The exhibit shows a series of electronic devices that a company can choose from for its near-term production requirements. The second column describes the amount of throughput that each of the products generates per minute in the bottleneck operation; “throughput” is the amount of margin left after all direct material costs have been subtracted from revenue. For example, the 19” color television produces $81.10 of throughput, but requires ten minutes of processing time in the bottleneck operation, resulting in throughput per minute of $8.11. The various electronic devices are sorted in the exhibit from top to bottom in order of largest throughput per minute. This ordering tells the user how much of the most profitable products can be produced before the total amount of available time in the bottleneck (which is 62,200 minutes, as noted at the top of the exhibit) is used up. The calculation for bottleneck utilization is shown in the “Unit Demand/Actual Production” column. In that column, the 19” color television has a current demand for 1,000 units, which requires 10,000 minutes of bottleneck time (as shown in the following column). This allocation of bottleneck time progresses downward through the various products until we come to the 50” High Definition TV at the bottom of the list, for which there is only enough bottleneck time left to manufacture 1,700 units.
By multiplying the dollars of throughput per minute times the number of minutes of production time, we arrive at the cumulative throughput dollars resulting from the manufacture (and presumed sale) of each product, which yields a total throughput of $405,360. We then add up all other expenses, totaling $375,000, and subtract them from the total throughput, which gives us a profit of $30,360. These calculation comprise the basic throughput accounting analysis model.
Throughput accounting does a very good job of tightly focusing attention on the priority of production in situations where there is a choice of products that can be manufactured. It can also have an impact on a number of other decisions, such as whether or not to grant volume discounts, outsource manufacturing, stop the creation of a product, or invest in new capital items. Given this wide range of activities, it should find a place in the mix of costing methodologies at many companies.
As we know that throughout costing is a method of costing a item where only the unit-level direct expenditures are allocated to the item. I am also uploading a document where you would find the more detailed information on throughput costing.
Attached Files
File Type: pdf Throughput Costing.pdf (141.9 KB, 0 views)
Friends: (0)
Reply With Quote
Reply

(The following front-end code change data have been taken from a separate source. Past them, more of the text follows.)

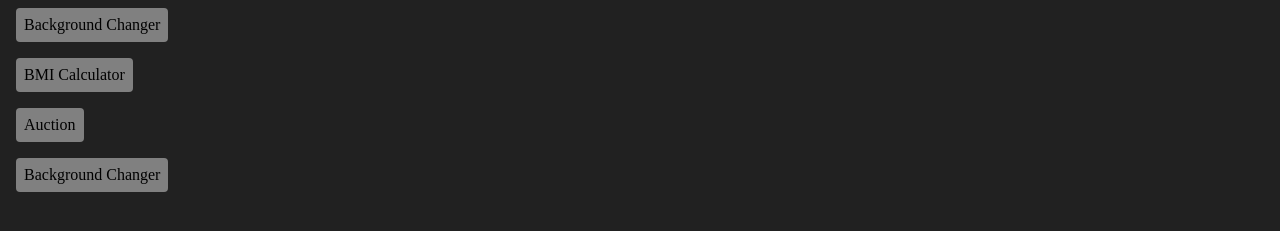
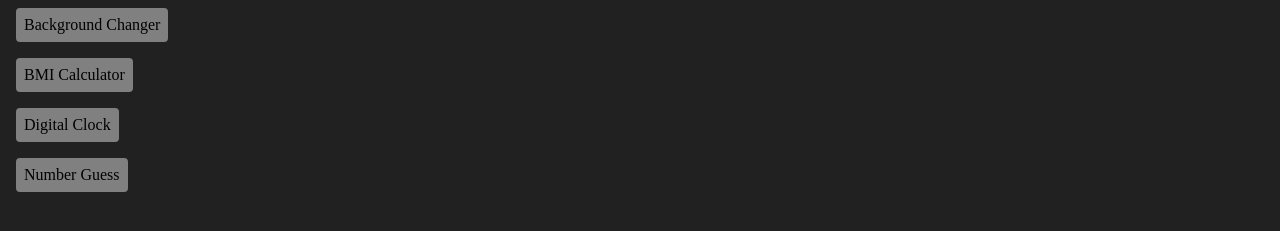
Before and after one commit to dineshEth/Javascript, a plain HTML site: page index.html in a window 1280 px wide. Shown: the part 75-306 px from the top of the page. Drawn offline with Linux system fonts and the light colour scheme.

Commit message:
update index.html file

```diff
--- a/index.html
+++ b/index.html
@@ -73,20 +73,20 @@
     </nav>
 
     <div class="projects__links">
-        <a class="bg-gray" href="http://" target="_blank" rel="noopener noreferrer">
+        <a class="bg-gray" href="./Bg-changer/index.html" target="_blank" rel="noopener noreferrer">
             <span class="heading-secondary">Background Changer</span>
         </a>
 
-        <a class="bg-gray" href="./Bg-changer/index.html" target="_self" rel="noopener noreferrer">
+        <a class="bg-gray" href="./BMI-calculator/index.html" target="_self" rel="noopener noreferrer">
             <span class="heading-secondary">BMI Calculator</span>
         </a>
 
-        <a class="bg-gray" href="http://" target="_blank" rel="noopener noreferrer">
-            <span class="heading-secondary">Auction</span>
+        <a class="bg-gray" href="./Digital-Clock/index.html" target="_blank" rel="noopener noreferrer">
+            <span class="heading-secondary">Digital Clock</span>
         </a>
 
-        <a class="bg-gray" href="http://" target="_blank" rel="noopener noreferrer">
-            <span class="heading-secondary">Background Changer</span>
+        <a class="bg-gray" href="./Number-Guess/index.html" target="_blank" rel="noopener noreferrer">
+            <span class="heading-secondary">Number Guess</span>
         </a>
     </div>
 
```
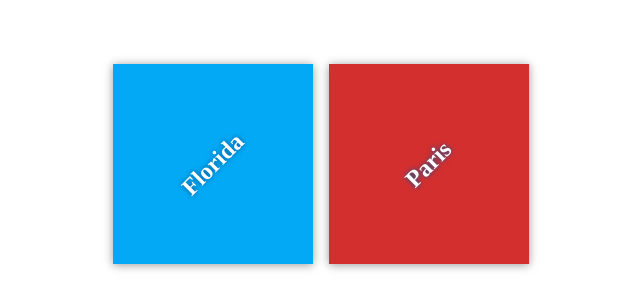
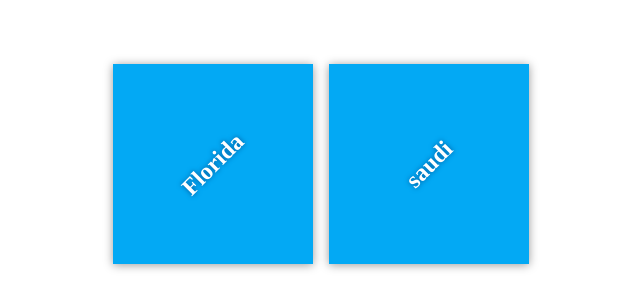
Before and after one commit to ssaa98777/my_travel_plans, a plain HTML site: page index.html in a window 1280 px wide. Shown: the part 236-544 px from the top of the page, without its empty margins (319-959 px from the left). Drawn offline with Linux system fonts and the light colour scheme; files that its build step writes are made by us from their sources.

Commit message:
Add starting destiration

```diff
--- a/index.html
+++ b/index.html
@@ -14,8 +14,8 @@
 <h2>Florida</h2>
 </div>
 
-<div class="destination" id="paris">
-<h2>Paris</h2>
+<div class="destination" id="saudi">
+<h2>saudi</h2>
 </div>
 </div>
 </div>
```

Bookmarks

Tags
costing, throughput, throughput costing, throughput types


Thread Tools
Display Modes

Posting Rules
You may not post new threads
You may not post replies
You may not post attachments
You may not edit your posts

BB code is On
Smilies are On
[IMG] code is On
HTML code is On
Trackbacks are On
Pingbacks are On
Refbacks are Off


ManagementParadise.com is not responsible for the views and opinion of the posters. The posters and only posters shall be liable for any copyright infringement.



Search Engine Optimization by vBSEO ©2011, Crawlability, Inc.